Modification records:
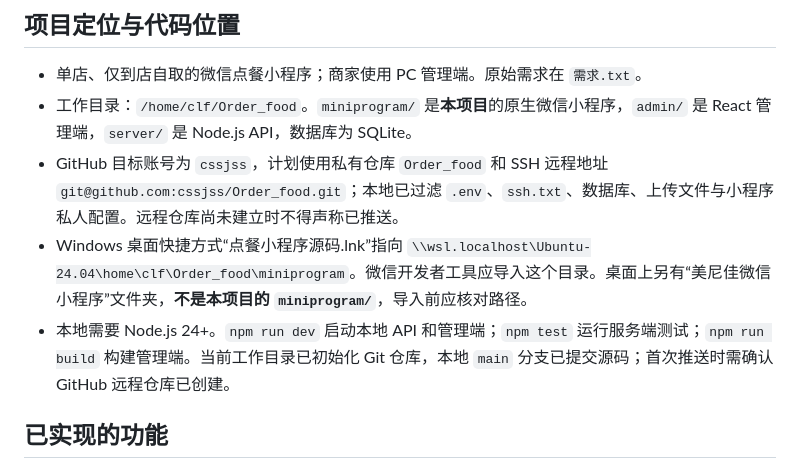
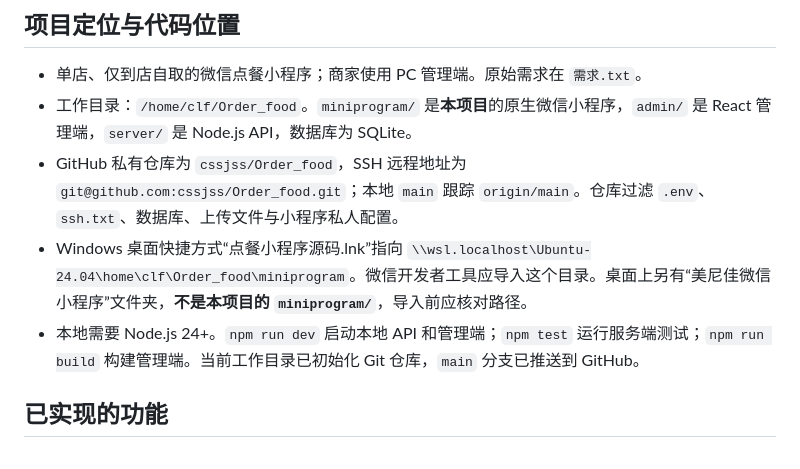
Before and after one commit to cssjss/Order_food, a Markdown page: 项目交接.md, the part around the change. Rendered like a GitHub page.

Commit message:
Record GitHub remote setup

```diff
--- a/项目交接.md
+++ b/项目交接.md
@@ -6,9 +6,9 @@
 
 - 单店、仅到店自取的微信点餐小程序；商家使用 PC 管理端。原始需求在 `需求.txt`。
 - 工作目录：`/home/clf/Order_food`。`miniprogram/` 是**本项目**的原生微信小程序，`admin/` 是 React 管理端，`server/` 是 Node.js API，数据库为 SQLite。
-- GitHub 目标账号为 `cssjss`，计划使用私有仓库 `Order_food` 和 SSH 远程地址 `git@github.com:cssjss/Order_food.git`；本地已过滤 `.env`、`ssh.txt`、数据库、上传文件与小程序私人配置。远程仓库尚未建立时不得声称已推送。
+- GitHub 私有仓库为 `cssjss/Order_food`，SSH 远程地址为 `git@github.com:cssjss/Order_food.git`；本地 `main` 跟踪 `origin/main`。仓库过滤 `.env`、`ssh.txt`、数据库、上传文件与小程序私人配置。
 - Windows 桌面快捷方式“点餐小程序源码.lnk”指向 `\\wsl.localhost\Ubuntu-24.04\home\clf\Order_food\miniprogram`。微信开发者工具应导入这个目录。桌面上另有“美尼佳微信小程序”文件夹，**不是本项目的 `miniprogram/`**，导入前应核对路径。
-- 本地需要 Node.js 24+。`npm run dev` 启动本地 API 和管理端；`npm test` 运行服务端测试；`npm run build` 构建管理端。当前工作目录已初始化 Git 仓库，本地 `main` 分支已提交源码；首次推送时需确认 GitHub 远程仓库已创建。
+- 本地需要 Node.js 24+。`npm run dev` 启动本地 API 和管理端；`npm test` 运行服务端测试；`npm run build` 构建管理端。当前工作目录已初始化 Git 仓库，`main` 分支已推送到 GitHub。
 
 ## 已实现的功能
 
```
---
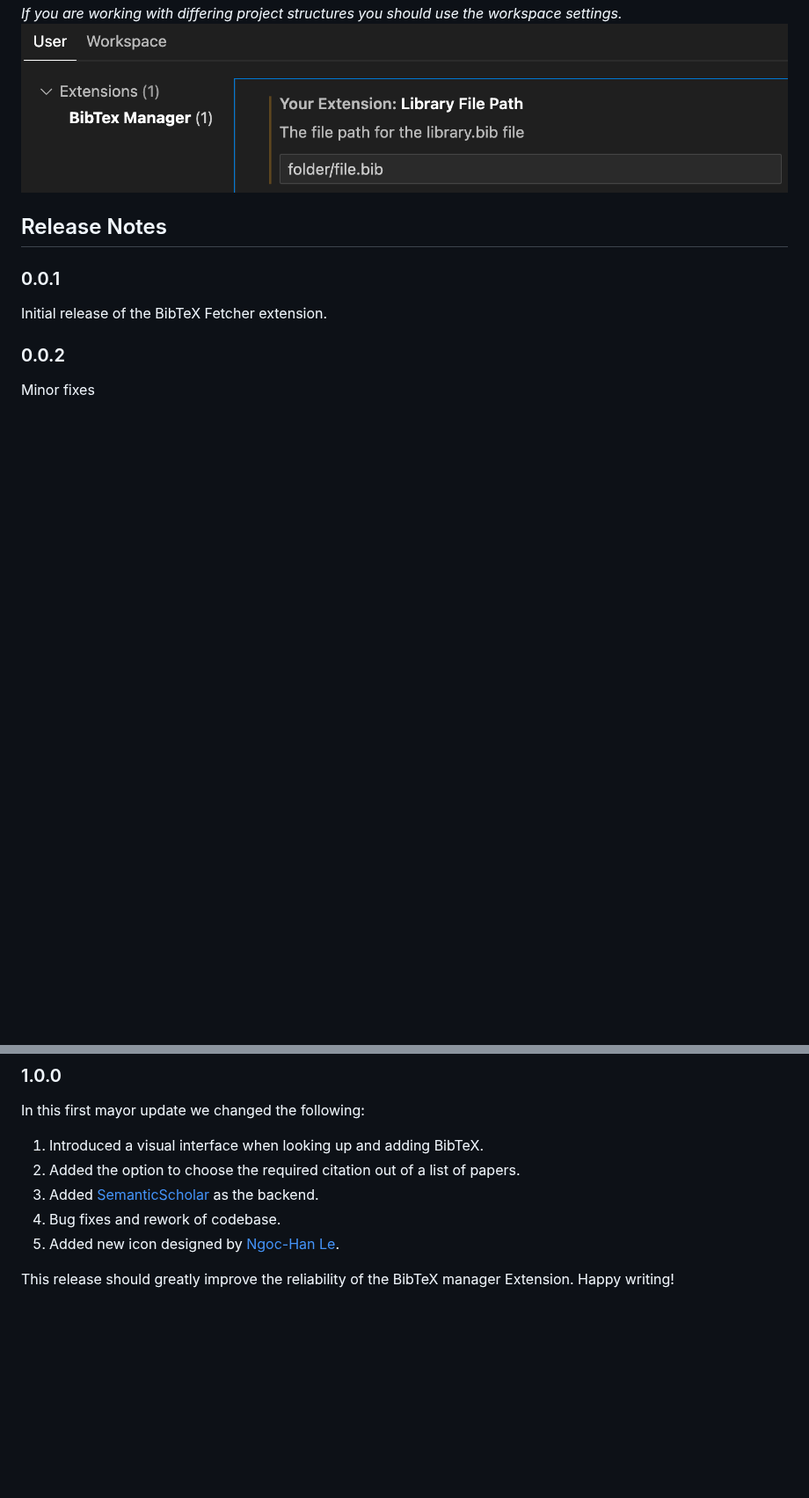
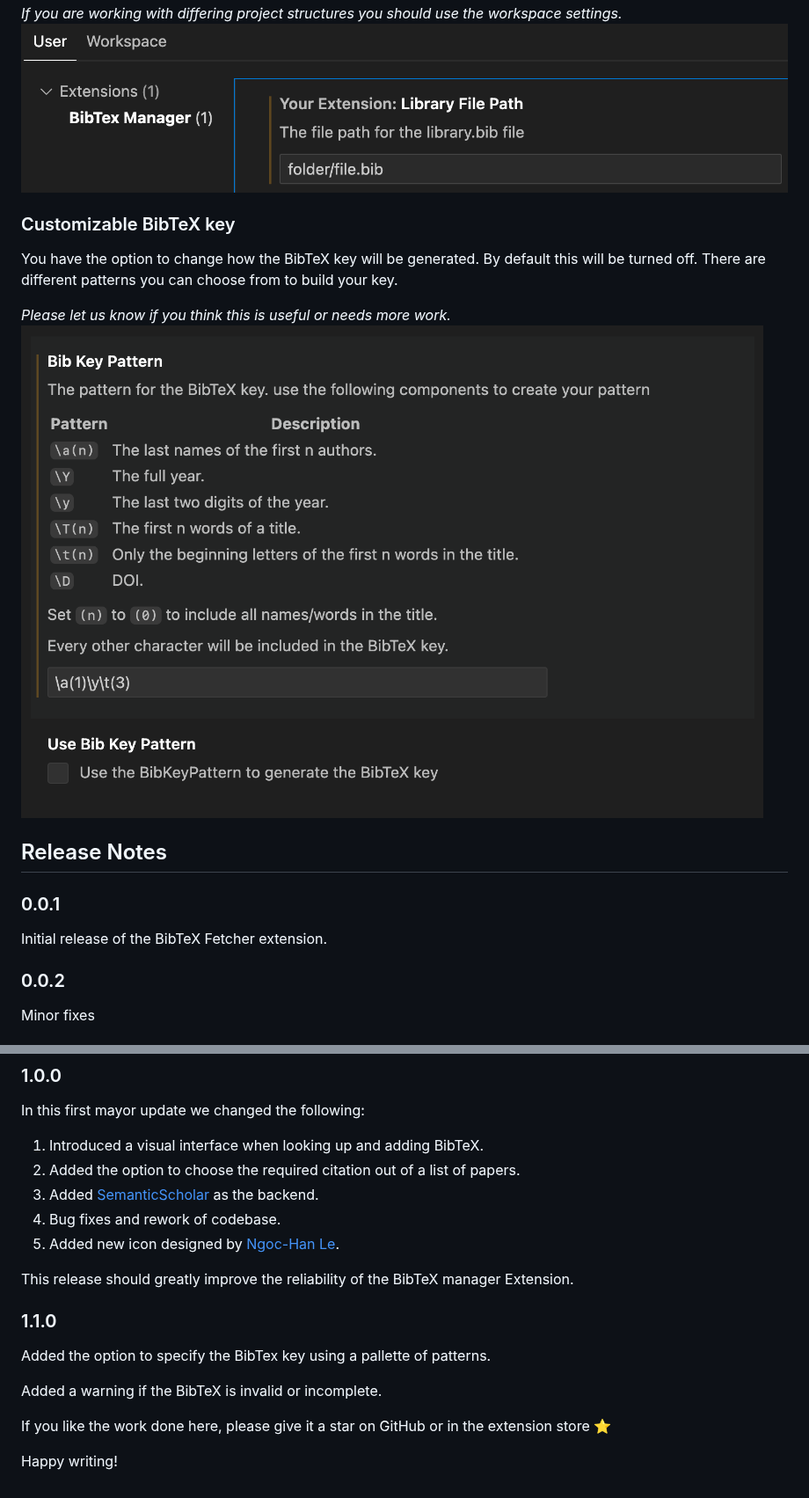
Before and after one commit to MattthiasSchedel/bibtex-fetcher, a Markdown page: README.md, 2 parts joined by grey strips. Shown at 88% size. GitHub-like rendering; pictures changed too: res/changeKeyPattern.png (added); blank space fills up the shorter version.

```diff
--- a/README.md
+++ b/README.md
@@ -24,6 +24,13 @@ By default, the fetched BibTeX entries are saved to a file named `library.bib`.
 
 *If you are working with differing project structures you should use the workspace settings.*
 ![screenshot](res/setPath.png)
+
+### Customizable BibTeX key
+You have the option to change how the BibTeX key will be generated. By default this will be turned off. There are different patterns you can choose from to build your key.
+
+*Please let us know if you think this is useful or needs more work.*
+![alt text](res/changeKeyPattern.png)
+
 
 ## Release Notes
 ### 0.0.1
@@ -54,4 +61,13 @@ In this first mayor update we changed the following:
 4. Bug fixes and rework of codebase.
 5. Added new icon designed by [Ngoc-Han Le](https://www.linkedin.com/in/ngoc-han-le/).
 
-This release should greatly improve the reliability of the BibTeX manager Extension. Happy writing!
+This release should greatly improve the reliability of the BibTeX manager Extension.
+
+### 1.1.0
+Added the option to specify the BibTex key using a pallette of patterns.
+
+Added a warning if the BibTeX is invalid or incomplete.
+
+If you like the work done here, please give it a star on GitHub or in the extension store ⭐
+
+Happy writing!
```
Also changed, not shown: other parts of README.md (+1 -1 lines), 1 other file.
* * *
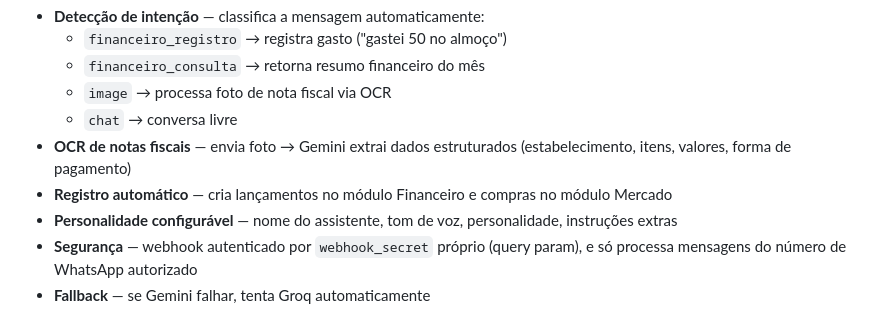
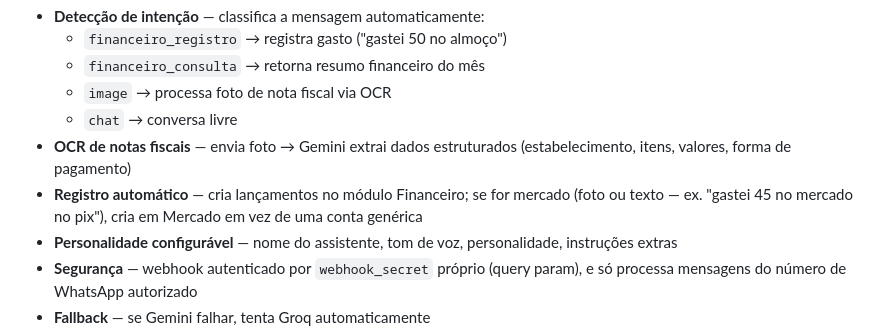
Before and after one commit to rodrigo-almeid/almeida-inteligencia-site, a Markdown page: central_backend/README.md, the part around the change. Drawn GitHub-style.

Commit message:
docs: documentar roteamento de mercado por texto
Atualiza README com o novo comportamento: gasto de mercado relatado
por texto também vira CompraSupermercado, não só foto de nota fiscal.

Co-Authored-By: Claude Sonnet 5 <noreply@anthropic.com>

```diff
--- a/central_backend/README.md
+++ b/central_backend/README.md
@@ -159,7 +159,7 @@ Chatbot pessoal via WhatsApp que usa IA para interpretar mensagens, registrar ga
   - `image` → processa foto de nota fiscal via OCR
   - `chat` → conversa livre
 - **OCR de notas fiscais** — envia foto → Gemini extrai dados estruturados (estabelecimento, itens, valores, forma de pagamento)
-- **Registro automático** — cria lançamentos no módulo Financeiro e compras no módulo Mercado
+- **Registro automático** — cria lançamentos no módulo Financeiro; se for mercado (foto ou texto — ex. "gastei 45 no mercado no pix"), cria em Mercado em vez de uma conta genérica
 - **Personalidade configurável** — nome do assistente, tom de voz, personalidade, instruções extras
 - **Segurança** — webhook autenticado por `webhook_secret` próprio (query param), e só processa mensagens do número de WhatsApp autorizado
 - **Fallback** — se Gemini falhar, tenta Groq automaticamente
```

The problem:
Your answer should be one number: how many lines above include the word "improve".

Task output:
2